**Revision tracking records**
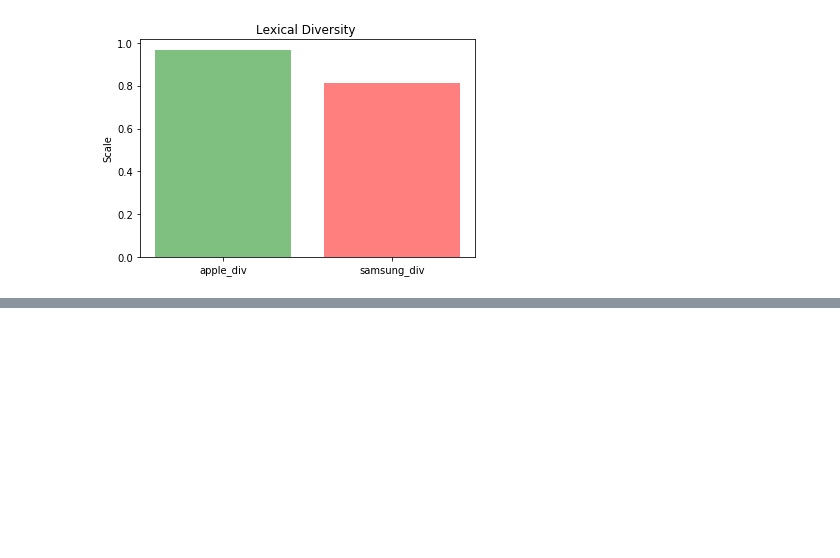
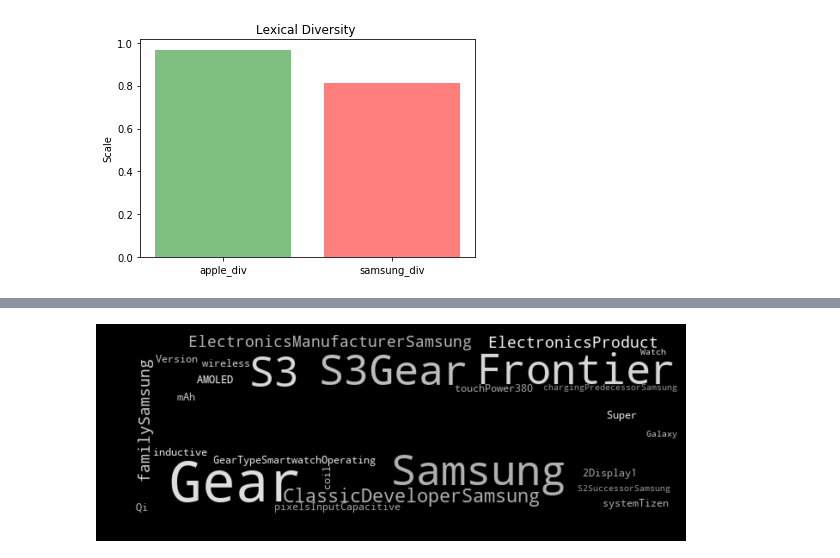
Before and after one commit to 44520-s19/wm-final-project-RudraPotturi, a Jupyter notebook: Final Project.ipynb, the cells around one changed output, grey strips where cells are left out. Saved outputs shown, nothing was run; the diff lists cells and outputs as text; code cells hidden in the pictures; blank space fills up the shorter version.

```diff
--- a/Final Project.ipynb
+++ b/Final Project.ipynb
@@ -219,0 +210,25 @@ plt.show()
+# %%
+import pickle
+with open('samsung_text.pkl', 'wb') as f:
+    pickle.dump(sams_text, f)
+# %%
+with open('samsung_text.pkl', 'rb') as f:
+    words = pickle.load(f)
+# %%
+mask = np.array(Image.open(requests.get('http://pluspng.com/img-png/samsung-logo-png-file-samsung-logo-black-svg-640.png', stream=True).raw))
+
+# This function takes in your text and your mask and generates a wordcloud.
+def generate_wordcloud(words, mask):
+    word_cloud = WordCloud(width = 312, height = 312, background_color='black', stopwords=STOPWORDS, mask=mask).generate(word)
+    plt.figure(figsize=(8,6),facecolor = 'black', edgecolor='white')
+    plt.imshow(word_cloud)
+    plt.axis('off')
+    plt.tight_layout(pad=0)
+    plt.imshow(word_cloud.recolor(color_func=grey_color_func, random_state=3),
+           interpolation="bilinear")
+    plt.show()
+
+#Run the following to generate your wordcloud
+generate_wordcloud(word, mask)
+# %% [output]
+[figure, added]
```
Also changed, not shown: parts of 14 cells of this notebook, 1 other file.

**YOUR INSTRUCTIONS**
Repeat all of the entries above exactly. Keep pictures out of it.

**RESPONSE TO THIS EXERCISE**
Before and after one commit to 44520-s19/wm-final-project-RudraPotturi, a Jupyter notebook: Final Project.ipynb, the cells around one changed output, grey strips where cells are left out. Saved outputs shown, nothing was run; the diff lists cells and outputs as text; code cells hidden in the pictures; blank space fills up the shorter version.

```diff
--- a/Final Project.ipynb
+++ b/Final Project.ipynb
@@ -219,0 +210,25 @@ plt.show()
+# %%
+import pickle
+with open('samsung_text.pkl', 'wb') as f:
+    pickle.dump(sams_text, f)
+# %%
+with open('samsung_text.pkl', 'rb') as f:
+    words = pickle.load(f)
+# %%
+mask = np.array(Image.open(requests.get('http://pluspng.com/img-png/samsung-logo-png-file-samsung-logo-black-svg-640.png', stream=True).raw))
+
+# This function takes in your text and your mask and generates a wordcloud.
+def generate_wordcloud(words, mask):
+    word_cloud = WordCloud(width = 312, height = 312, background_color='black', stopwords=STOPWORDS, mask=mask).generate(word)
+    plt.figure(figsize=(8,6),facecolor = 'black', edgecolor='white')
+    plt.imshow(word_cloud)
+    plt.axis('off')
+    plt.tight_layout(pad=0)
+    plt.imshow(word_cloud.recolor(color_func=grey_color_func, random_state=3),
+           interpolation="bilinear")
+    plt.show()
+
+#Run the following to generate your wordcloud
+generate_wordcloud(word, mask)
+# %% [output]
+[figure, added]
```
Also changed, not shown: parts of 14 cells of this notebook, 1 other file.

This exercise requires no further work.